BRIEF – Check each line of the records below and collect those that include the word "Oral".

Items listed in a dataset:
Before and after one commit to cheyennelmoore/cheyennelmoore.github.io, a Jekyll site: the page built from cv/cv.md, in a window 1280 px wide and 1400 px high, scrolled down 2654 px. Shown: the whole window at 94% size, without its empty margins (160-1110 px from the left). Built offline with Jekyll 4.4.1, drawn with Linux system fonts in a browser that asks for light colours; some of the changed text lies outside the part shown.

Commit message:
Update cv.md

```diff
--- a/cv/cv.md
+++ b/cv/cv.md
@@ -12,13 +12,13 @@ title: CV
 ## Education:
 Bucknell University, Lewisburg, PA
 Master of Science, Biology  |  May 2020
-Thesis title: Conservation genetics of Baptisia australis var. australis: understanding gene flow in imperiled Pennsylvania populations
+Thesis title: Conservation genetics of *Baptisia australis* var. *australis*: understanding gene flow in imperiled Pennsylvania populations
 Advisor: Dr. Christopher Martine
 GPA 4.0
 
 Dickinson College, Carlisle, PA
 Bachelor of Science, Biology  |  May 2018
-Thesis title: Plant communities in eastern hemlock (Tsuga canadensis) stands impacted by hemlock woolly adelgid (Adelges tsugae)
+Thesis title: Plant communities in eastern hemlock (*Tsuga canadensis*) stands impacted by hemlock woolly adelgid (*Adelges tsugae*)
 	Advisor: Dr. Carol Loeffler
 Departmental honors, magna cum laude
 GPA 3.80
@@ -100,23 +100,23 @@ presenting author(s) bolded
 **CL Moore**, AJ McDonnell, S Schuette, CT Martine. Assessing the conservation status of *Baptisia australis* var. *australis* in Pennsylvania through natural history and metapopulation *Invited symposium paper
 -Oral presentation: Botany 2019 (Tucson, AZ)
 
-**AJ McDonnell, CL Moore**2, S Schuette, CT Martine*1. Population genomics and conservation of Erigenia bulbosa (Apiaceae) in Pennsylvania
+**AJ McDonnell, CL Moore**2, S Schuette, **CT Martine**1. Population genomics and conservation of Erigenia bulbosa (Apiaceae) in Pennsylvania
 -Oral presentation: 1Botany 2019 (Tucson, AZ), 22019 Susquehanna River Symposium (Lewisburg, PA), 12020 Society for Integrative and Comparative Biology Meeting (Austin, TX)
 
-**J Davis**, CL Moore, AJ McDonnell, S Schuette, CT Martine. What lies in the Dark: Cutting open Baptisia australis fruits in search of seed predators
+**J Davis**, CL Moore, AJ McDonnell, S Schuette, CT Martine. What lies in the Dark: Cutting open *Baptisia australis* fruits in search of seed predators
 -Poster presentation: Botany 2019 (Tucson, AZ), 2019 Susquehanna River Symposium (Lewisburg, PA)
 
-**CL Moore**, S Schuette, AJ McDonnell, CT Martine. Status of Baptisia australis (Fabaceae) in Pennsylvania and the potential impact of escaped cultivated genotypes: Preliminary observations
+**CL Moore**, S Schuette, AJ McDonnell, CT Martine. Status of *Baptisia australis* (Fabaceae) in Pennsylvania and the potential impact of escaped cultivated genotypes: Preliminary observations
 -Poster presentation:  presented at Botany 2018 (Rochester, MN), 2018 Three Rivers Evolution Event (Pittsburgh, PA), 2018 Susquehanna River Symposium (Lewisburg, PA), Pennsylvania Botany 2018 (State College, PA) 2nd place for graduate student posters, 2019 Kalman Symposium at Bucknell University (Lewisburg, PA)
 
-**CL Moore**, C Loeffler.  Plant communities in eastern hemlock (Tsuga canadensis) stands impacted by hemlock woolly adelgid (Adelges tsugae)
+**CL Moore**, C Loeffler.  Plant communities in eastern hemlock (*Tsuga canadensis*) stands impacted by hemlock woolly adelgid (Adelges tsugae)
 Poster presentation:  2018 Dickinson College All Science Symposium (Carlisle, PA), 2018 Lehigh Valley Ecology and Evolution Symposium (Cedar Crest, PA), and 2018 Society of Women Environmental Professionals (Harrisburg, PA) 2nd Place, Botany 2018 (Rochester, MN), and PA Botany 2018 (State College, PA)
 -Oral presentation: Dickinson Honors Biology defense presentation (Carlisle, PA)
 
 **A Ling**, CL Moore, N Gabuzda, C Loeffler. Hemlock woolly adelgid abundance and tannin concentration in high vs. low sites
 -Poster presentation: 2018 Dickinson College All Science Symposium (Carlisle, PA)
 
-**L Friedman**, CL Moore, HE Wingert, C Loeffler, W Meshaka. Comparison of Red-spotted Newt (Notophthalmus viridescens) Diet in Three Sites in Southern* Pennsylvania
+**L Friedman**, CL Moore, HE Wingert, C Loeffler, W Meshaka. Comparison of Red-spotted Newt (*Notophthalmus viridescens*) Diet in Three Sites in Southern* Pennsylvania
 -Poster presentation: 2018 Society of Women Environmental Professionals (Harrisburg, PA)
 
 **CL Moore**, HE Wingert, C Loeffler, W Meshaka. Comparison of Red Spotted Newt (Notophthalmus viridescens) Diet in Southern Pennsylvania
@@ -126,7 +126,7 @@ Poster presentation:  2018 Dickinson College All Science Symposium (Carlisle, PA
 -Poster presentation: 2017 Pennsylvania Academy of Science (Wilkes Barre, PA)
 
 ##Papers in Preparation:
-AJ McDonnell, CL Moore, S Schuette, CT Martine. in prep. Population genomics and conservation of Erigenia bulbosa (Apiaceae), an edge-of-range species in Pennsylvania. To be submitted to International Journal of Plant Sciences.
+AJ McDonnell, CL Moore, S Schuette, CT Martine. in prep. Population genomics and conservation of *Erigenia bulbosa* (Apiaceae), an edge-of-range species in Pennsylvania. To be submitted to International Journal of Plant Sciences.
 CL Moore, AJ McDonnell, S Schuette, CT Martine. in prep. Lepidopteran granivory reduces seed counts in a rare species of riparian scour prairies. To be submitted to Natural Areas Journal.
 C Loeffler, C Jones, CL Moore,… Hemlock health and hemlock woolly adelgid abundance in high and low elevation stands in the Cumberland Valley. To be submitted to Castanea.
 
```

...

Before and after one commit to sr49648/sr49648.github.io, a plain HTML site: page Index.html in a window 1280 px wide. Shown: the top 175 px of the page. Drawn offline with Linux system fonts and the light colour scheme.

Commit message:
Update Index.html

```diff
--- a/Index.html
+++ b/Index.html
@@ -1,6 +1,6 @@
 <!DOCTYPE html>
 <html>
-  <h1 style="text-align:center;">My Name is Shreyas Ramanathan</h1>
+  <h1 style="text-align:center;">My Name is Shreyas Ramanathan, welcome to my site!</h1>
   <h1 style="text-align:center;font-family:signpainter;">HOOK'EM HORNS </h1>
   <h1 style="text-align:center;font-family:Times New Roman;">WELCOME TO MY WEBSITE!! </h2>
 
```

RESPONSE AREA –
 -Oral presentation: Botany 2019 (Tucson, AZ)
 -Oral presentation: 1Botany 2019 (Tucson, AZ), 22019 Susquehanna River Symposium (Lewisburg, PA), 12020 Society for Integrative and Comparative Biology Meeting (Austin, TX)
 -Oral presentation: Dickinson Honors Biology defense presentation (Carlisle, PA)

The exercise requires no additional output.